Solved

Cisco ASA - how long a network dropout before a tunnel will drop out and stay dropped out?

Posted on 2013-11-09
2
621 Views
Last Modified: 2013-11-13
I have this situation:
VPN between local ASA and application service provider ASA.
(the ASAs are controlled by our application service provider).
Our local ISP was resetting a Radius server that interrupted our internet connection every 8 hours (how rude).

The VPN tunnel was dropping out and staying that way.  Well, at least it appeared to be staying that way during normal working hours when it happened.  
I have no idea what happened during the other 2 times in 24 hours .. but it must have come back in order to be working in the morning.....

It would take a large number of minutes to:
1) staff to realize that there was no connection
2) fiddle around ... finally decide to call the application service provider
3) the ASP would see the tunnel was down and "reset" it.
So, it must have been down for a pretty long time!

So, my question is:
How long does a network dropout need to last before an ASA will drop a tunnel?
Along with that:
Can an ASA tunnel be set to "stay alive" and re-connect after a network outage?
Will it?
If so, how long might it take to reconnect under reasonable circumstances?
Does our experience above say anything about how these two ASAs might be configured re: "keep alive"?
0
Comment
Question by:Fred Marshall
2 Comments
 
LVL 23

Accepted Solution

by:
Erik Bjers earned 500 total points
Comment Utility
The VPN will drop as soon as the internet connection at either end drops but it should come back up as traffic from one end or the other is transmitted.

You can ask your service provider to enable keepalives, this should only be done on one end.

There is also a bug in some versions of the ASA code that causes the VPN to be up but you will have only TX or RX traffic and not both, restarting the ASA usually fixes this.  If you notice that restarting the ASA brings your VPN back up then please make sure your ASA is up-to-date and ask the service provider to do the same.

eb
0
 
LVL 17

Expert Comment

by:TimotiSt
Comment Utility
With IPSec VPNs, there's a "Dead Peer Detection" (DPD) timer, which basically pings the other side to detect if the tunnel is up or not, and rebuilds it as necessary.
The ASA does support it, I can look up the exact config if you need it.

Tamas
0

Featured Post

Free Trending Threat Insights Every Day

Enhance your security with threat intelligence from the web.
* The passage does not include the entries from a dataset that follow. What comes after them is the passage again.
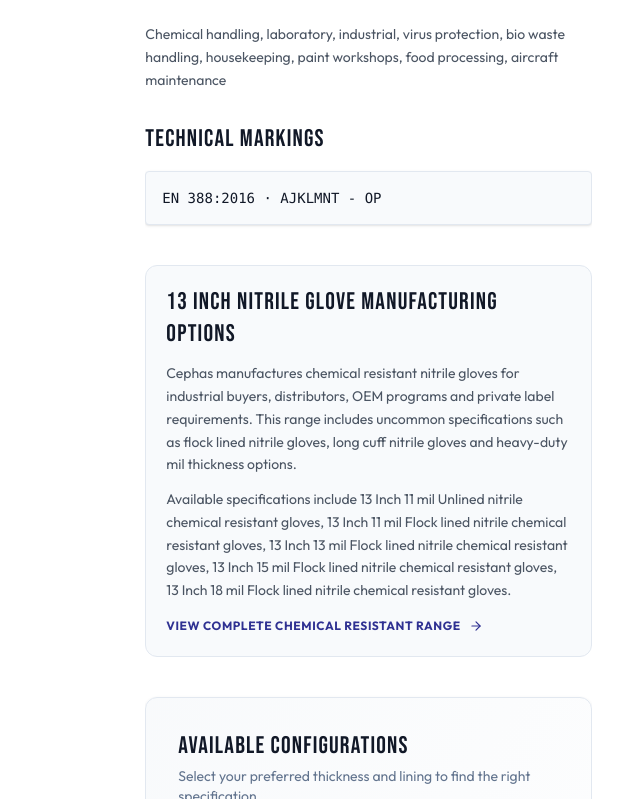
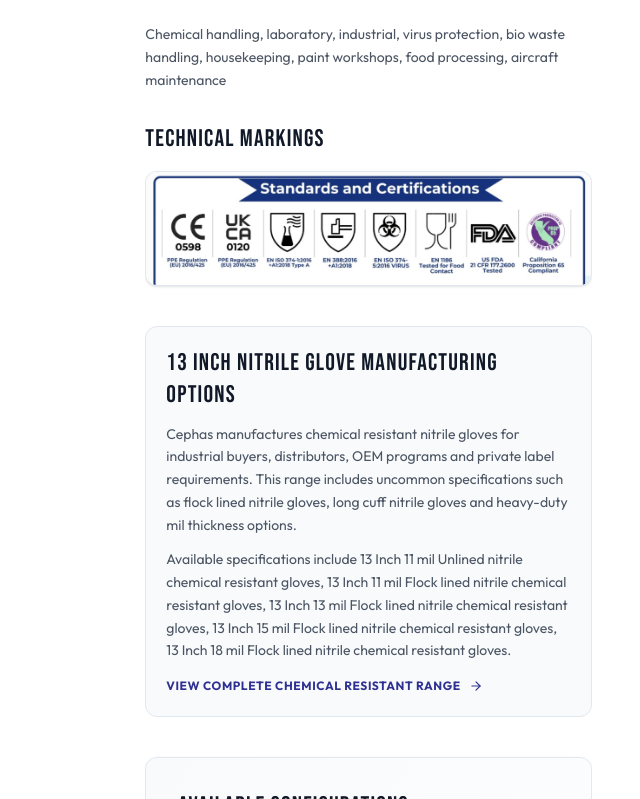
Before and after one commit to RealVansh/ceephas-safe-tech, a Next.js app: page /products/chem-13 in a window 1280 px wide. Shown: the part 1121-1920 px from the top of the page, without its empty margins (640-1280 px from the left). Built offline with nearby package versions, Linux system fonts and the light colour scheme.

Commit message:
feat: display detailed standards banner for chem-13, chem-15, chem-18

```diff
--- a/src/app/products/[slug]/page.tsx
+++ b/src/app/products/[slug]/page.tsx
@@ -255,9 +255,19 @@
             {product.markings && (
               <div className="mb-10">
                 <h3 className="font-display text-2xl text-text-primary mb-4">Technical Markings</h3>
-                <div className="bg-slate-50 border border-slate-200 p-4 rounded text-sm font-mono text-text-primary shadow-sm">
-                  {product.certifications.find(c => c.includes("EN")) || "EN Standard"} · {product.markings}
-                </div>
+                {["chem-13", "chem-15", "chem-18"].includes(product.slug) ? (
+                  <div className="w-full rounded-xl overflow-hidden shadow-sm border border-slate-200 bg-white">
+                    <img
+                      src="/assets/standards-banner.png"
+                      alt="Detailed Standards and Certifications"
+                      className="w-full h-auto object-contain"
+                    />
+                  </div>
+                ) : (
+                  <div className="bg-slate-50 border border-slate-200 p-4 rounded text-sm font-mono text-text-primary shadow-sm">
+                    {product.certifications.find(c => c.includes("EN")) || "EN Standard"} · {product.markings}
+                  </div>
+                )}
               </div>
             )}
 
```
Also changed, not shown: public/assets/standards-banner.png (added), 1 other file (tests, documents, lock files or other folders).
Get trending threat insights on hackers, exploits, and suspicious IP addresses delivered to your inbox with our free Cyber Daily.

Join & Write a Comment
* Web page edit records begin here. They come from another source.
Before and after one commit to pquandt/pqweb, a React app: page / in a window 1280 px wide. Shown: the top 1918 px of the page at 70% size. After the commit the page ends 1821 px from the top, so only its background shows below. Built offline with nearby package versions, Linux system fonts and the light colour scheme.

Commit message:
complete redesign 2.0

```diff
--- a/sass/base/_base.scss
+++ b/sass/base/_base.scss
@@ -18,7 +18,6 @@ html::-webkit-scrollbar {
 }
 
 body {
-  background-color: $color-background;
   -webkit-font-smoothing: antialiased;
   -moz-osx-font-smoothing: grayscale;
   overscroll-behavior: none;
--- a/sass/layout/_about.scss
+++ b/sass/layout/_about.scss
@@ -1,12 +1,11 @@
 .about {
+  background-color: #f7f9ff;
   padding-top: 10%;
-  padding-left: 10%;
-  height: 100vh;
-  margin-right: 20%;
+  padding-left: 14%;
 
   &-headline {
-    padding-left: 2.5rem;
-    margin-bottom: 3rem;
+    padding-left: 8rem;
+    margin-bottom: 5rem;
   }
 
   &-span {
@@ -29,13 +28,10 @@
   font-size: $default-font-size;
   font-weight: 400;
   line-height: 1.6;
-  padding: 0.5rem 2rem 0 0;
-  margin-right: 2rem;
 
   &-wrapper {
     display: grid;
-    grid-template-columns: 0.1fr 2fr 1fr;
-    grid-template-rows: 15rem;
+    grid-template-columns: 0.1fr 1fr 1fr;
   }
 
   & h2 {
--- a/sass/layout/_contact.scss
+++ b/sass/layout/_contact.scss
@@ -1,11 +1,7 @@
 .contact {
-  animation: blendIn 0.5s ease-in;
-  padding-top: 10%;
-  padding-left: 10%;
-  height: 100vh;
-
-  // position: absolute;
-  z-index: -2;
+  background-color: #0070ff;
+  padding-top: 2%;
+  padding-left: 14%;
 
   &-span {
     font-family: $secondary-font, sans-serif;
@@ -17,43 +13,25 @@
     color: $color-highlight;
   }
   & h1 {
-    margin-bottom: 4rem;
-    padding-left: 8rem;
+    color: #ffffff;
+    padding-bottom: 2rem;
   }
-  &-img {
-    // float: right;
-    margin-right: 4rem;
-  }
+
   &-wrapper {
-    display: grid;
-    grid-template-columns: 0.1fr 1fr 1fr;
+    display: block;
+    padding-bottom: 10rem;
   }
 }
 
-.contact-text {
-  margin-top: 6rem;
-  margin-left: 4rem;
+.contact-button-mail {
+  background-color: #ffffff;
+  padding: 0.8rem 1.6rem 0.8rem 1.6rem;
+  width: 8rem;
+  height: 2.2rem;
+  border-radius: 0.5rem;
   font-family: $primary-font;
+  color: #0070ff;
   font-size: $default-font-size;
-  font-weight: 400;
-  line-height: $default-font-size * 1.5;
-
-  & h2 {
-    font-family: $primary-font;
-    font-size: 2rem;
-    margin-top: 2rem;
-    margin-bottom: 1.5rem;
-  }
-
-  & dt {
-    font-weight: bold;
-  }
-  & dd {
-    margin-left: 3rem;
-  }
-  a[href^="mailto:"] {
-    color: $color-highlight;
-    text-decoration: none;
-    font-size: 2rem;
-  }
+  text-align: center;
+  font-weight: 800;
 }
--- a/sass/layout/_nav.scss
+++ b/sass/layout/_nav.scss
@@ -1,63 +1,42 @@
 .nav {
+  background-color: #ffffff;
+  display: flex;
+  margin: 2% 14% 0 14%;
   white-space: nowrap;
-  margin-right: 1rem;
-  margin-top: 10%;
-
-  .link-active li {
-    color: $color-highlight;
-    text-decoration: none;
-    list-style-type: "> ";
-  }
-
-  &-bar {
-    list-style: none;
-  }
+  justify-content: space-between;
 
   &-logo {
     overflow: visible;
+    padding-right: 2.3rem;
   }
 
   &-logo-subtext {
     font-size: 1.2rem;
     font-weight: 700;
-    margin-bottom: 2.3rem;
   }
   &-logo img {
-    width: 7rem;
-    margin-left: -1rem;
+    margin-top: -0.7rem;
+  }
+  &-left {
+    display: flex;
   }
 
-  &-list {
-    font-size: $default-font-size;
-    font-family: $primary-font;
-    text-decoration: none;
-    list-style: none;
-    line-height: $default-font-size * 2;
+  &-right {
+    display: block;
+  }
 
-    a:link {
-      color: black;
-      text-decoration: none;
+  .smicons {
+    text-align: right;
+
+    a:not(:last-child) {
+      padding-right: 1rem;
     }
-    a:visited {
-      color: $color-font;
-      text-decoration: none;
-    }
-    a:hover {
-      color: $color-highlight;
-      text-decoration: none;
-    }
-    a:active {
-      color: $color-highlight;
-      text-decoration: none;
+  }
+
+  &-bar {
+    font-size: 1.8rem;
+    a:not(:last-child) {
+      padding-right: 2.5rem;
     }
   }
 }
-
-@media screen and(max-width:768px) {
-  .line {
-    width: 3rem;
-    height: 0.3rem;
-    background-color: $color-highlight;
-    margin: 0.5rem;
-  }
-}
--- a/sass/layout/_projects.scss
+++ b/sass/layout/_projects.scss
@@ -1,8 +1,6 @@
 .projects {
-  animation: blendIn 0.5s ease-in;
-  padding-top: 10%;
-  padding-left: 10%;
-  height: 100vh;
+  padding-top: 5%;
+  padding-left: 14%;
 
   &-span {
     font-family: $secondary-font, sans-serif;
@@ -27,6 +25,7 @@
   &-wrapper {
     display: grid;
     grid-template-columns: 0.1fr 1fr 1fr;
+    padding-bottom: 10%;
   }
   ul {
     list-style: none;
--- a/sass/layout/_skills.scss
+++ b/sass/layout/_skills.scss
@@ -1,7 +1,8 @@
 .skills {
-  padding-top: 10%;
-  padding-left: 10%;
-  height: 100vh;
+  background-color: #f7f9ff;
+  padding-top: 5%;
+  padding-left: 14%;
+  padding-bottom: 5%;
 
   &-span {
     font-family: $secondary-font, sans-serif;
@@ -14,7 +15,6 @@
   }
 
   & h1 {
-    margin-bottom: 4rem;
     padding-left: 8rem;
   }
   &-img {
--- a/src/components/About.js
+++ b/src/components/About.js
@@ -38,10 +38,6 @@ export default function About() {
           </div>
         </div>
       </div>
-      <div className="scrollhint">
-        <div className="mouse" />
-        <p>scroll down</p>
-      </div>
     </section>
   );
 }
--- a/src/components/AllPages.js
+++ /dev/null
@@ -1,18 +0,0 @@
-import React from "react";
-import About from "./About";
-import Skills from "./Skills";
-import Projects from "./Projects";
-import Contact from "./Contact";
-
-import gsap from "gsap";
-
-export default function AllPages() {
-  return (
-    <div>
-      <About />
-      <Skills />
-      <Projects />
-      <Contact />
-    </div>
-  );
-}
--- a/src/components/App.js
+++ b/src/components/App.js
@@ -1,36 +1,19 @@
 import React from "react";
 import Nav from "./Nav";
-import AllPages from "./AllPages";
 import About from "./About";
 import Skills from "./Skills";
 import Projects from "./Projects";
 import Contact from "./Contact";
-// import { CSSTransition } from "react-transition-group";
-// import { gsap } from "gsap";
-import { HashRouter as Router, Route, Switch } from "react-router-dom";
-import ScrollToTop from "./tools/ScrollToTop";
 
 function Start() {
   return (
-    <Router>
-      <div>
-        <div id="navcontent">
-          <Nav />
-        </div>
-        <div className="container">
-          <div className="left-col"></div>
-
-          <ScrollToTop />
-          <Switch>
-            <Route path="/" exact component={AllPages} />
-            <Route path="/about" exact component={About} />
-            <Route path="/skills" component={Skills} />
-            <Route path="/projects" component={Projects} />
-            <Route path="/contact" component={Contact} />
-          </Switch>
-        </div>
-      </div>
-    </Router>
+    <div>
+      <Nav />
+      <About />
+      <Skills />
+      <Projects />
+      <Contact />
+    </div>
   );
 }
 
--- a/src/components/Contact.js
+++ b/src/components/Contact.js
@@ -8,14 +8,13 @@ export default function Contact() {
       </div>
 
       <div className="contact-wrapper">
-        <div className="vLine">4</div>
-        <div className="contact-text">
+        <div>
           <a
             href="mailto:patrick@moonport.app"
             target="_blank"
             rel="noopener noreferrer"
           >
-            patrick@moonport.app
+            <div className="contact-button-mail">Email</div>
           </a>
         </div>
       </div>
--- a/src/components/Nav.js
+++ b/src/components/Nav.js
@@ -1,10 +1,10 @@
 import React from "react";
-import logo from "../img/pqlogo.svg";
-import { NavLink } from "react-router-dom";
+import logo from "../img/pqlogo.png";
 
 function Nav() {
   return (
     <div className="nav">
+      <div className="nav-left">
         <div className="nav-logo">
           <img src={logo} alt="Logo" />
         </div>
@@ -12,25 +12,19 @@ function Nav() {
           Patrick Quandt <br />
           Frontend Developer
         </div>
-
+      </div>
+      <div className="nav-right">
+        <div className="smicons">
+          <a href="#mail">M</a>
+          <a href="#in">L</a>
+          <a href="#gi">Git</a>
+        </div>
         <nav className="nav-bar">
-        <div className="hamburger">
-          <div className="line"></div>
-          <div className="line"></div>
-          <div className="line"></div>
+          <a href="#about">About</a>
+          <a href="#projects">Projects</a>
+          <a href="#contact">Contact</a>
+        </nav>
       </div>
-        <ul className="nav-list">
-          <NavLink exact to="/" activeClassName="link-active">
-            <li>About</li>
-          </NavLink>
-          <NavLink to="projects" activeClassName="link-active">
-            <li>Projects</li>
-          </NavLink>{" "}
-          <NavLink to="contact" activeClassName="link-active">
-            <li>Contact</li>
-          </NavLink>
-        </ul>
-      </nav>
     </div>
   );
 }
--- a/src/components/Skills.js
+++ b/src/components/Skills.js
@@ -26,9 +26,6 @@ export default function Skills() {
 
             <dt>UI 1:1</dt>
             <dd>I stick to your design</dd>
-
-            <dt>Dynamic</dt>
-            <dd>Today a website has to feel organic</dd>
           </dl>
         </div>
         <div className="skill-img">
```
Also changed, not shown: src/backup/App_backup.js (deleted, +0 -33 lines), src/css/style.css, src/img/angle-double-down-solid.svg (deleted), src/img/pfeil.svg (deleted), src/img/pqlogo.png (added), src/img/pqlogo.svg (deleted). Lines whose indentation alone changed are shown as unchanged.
Meet the world's only “Transparent Cloud™” from Superb Internet Corporation. Now, you can experience firsthand a cloud platform that consistently outperforms Amazon Web Services (AWS), IBM’s Softlayer, and Microsoft’s Azure when it comes to CPU and …
PRTG Network Monitor lets you monitor your bandwidth usage, so you know who is using up your bandwidth, and what they're using it for.
After creating this article (http://www.experts-exchange.com/articles/23699/Setup-Mikrotik-routers-with-OSPF.html), I decided to make a video (no audio) to show you how to configure the routers and run some trace routes and pings between the 7 sites…
Get a first impression of how PRTG looks and learn how it works.   This video is a short introduction to PRTG, as an initial overview or as a quick start for new PRTG users.
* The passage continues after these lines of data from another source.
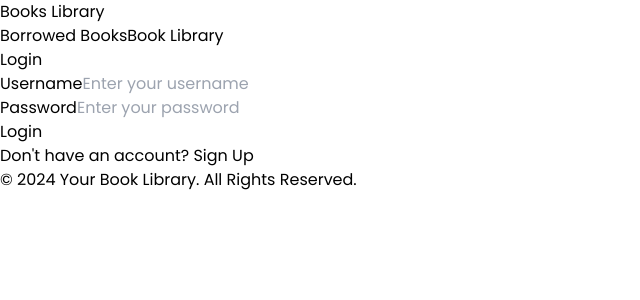
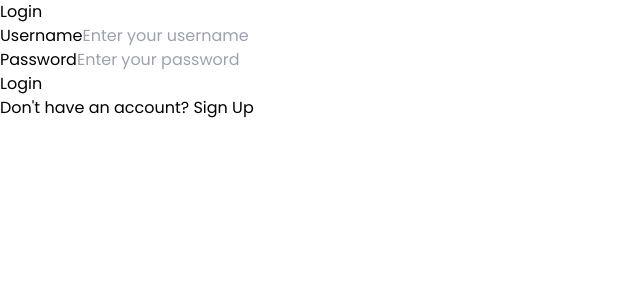
Before and after one commit to elishabhatti/Rhombix-Technology-Thrid-Task, a React (Vite) app: page / in a window 1280 px wide. Shown: the top 300 px of the page, without its empty margins (0-640 px from the left). Built offline with nearby package versions, Linux system fonts and the light colour scheme.

Commit message:
added more styling

```diff
--- a/src/App.jsx
+++ b/src/App.jsx
@@ -11,11 +11,11 @@ export default function App() {
 
   return (
     <div>
-      <Navbar />
       {/* Conditionally render based on login state */}
       {login ? (
         // If logged in, show the main app content
         <>
+        <Navbar />
           <Routes>
             {/* Route for BorrowedBook */}
             <Route path="/borrowed" element={<BorrowedBook />} />
@@ -29,7 +29,6 @@ export default function App() {
           <Form onLogin={() => setLogin(true)} />
         </div>
       )}
-      <Footer />
     </div>
   );
 }
--- a/src/Components/BookLibrary.jsx
+++ b/src/Components/BookLibrary.jsx
@@ -1,7 +1,8 @@
-import { useContext, useState } from 'react';
+import { useContext } from 'react';
 import { BookContext } from '../Context/BookContext';
 import { Link } from 'react-router-dom';
 import SearchBox from './SearchBox';
+import Footer from './Footer';
 
 function BookLibrary() {
   const {topSectionRef, selectedBook, handleBookBorrow,search,filteredBooks,handleBookSelection, setSearch } = useContext(BookContext);
@@ -82,6 +83,7 @@ function BookLibrary() {
         )}
       </div>
         <p className='w-full text-center py-3'>More Books are Coming Soon.</p>
+        <Footer />
     </div>
   );
 }
--- a/src/Components/BorrowedBook.jsx
+++ b/src/Components/BorrowedBook.jsx
@@ -1,12 +1,13 @@
 import React, { useContext } from 'react';
 import { BookContext } from '../Context/BookContext';
+import Footer from './Footer';
 
 function BorrowedBook() {
   const { borrowed ,handleRemoveBook } = useContext(BookContext);
 
 
   return (
-    <div>
+    <div className='pt-5'>
       <h1 className="text-3xl font-bold mb-4 px-7 text-center">Borrowed Books</h1>
       <div className="flex justify-center items-center  flex-wrap">
         {borrowed.length === 0 ? (
@@ -32,6 +33,7 @@ function BorrowedBook() {
           ))
         )}
       </div>
+      <Footer />
     </div>
   );
 }
--- a/src/Components/Footer.jsx
+++ b/src/Components/Footer.jsx
@@ -1,9 +1,50 @@
-import React from 'react'
+import React from 'react';
 
 function Footer() {
   return (
-    <div className='text-center p-3'>© 2024 Your Book Library. All Rights Reserved.</div>
-  )
+    <footer className="bg-gray-900 text-white py-8">
+      <div className="container mx-auto px-4">
+        {/* Footer Content */}
+        <div className="flex flex-col md:flex-row justify-between items-center">
+          {/* Brand */}
+          <div className="text-lg font-bold mb-4 md:mb-0">
+            Your Book Library
+          </div>
+
+          {/* Navigation Links */}
+          <div className="flex space-x-6">
+            <a href="#home" className="hover:text-gray-400">Home</a>
+            <a href="#about" className="hover:text-gray-400">About Us</a>
+            <a href="#books" className="hover:text-gray-400">Books</a>
+            <a href="#contact" className="hover:text-gray-400">Contact</a>
+          </div>
+        </div>
+
+        <div className="border-t border-gray-700 my-4"></div>
+
+        {/* Social Media Links */}
+        <div className="flex justify-center space-x-6">
+          <a href="https://facebook.com" target="_blank" rel="noopener noreferrer" className="hover:text-gray-400">
+            <i className="fab fa-facebook-f"></i>
+          </a>
+          <a href="https://twitter.com" target="_blank" rel="noopener noreferrer" className="hover:text-gray-400">
+            <i className="fab fa-twitter"></i>
+          </a>
+          <a href="https://instagram.com" target="_blank" rel="noopener noreferrer" className="hover:text-gray-400">
+            <i className="fab fa-instagram"></i>
+          </a>
+          <a href="https://linkedin.com" target="_blank" rel="noopener noreferrer" className="hover:text-gray-400">
+            <i className="fab fa-linkedin-in"></i>
+          </a>
+        </div>
+
+        {/* Copyright */}
+        <div className="text-center text-sm text-gray-500 mt-4">
+          © 2024 Your Book Library. All Rights Reserved.
+        </div>
+      </div>
+    </footer>
+  );
 }
 
-export default Footer
+export default Footer;
--- a/src/Components/Form.jsx
+++ b/src/Components/Form.jsx
@@ -34,14 +34,15 @@ export default function Form({ onLogin }) {
           value={username}
           onChange={(e) => setUsername(e.target.value)}
           placeholder="Enter your username"
-        />
+          className='w-full p-2 rounded-md'
+          />
       </div>
 
       <div className="mb-6">
         <label
           className="block text-gray-700 text-sm font-medium mb-2"
           htmlFor="password"
-        >
+          >
           Password
         </label>
         <input
@@ -49,6 +50,7 @@ export default function Form({ onLogin }) {
           type="password"
           value={password}
           onChange={(e) => setPassword(e.target.value)}
+          className='w-full p-2 rounded-md'
           placeholder="Enter your password"
         />
       </div>
--- a/src/Components/Navbar.jsx
+++ b/src/Components/Navbar.jsx
@@ -1,19 +1,15 @@
 import React from "react";
 import { Link } from "react-router-dom";
-import SearchBox from "./SearchBox";
 
 function Navbar() {
-
-
   return (
-    <div className="bg-[#1F1E24] text-white p-4 flex justify-between items-center">
-      <h1 className="text-2xl">Books Library</h1>
-      {/* <SearchBox search={search} setSearch={setSearch} />  */}
+    <div className="bg-gray-900 text-white px-5 py-3 flex justify-between items-center">
+      <h1 className="text-2xl uppercase ">Books Library</h1>
       <nav>
-        <Link to="/borrowed" className="hover:underline m-2 ">
+        <Link to="/borrowed" className="m-2 ">
           Borrowed Books
         </Link>
-        <Link to="/" className="hover:underline m-2 ">
+        <Link to="/">
           Book Library
         </Link>
       </nav>
--- a/src/Components/SearchBox.jsx
+++ b/src/Components/SearchBox.jsx
@@ -2,13 +2,13 @@ import React from 'react';
 
 export default function SearchBox({ search, setSearch }) {
   return (
-    <div>
+    <div className='bg-gray-900 px-5 '>
       <input
         type="text"
         placeholder="Search Book"
         value={search}
         onChange={(e) => setSearch(e.target.value)}
-        className="p-2 border border-gray-300 rounded-md w-full mb-4"
+        className="px-3 py-2 text-white rounded-md outline-none border border-gray-900 bg-gray-800  w-full mb-4 "
       />
     </div>
   );
```
Also changed, not shown: public/logo.webp (added).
772 members asked questions and received personalized solutions in the past 7 days.

Join the community of 500,000 technology professionals and ask your questions.

Join & Ask a Question

Need Help in Real-Time?

Connect with top rated Experts

10 Experts available now in Live!

Get 1:1 Help Now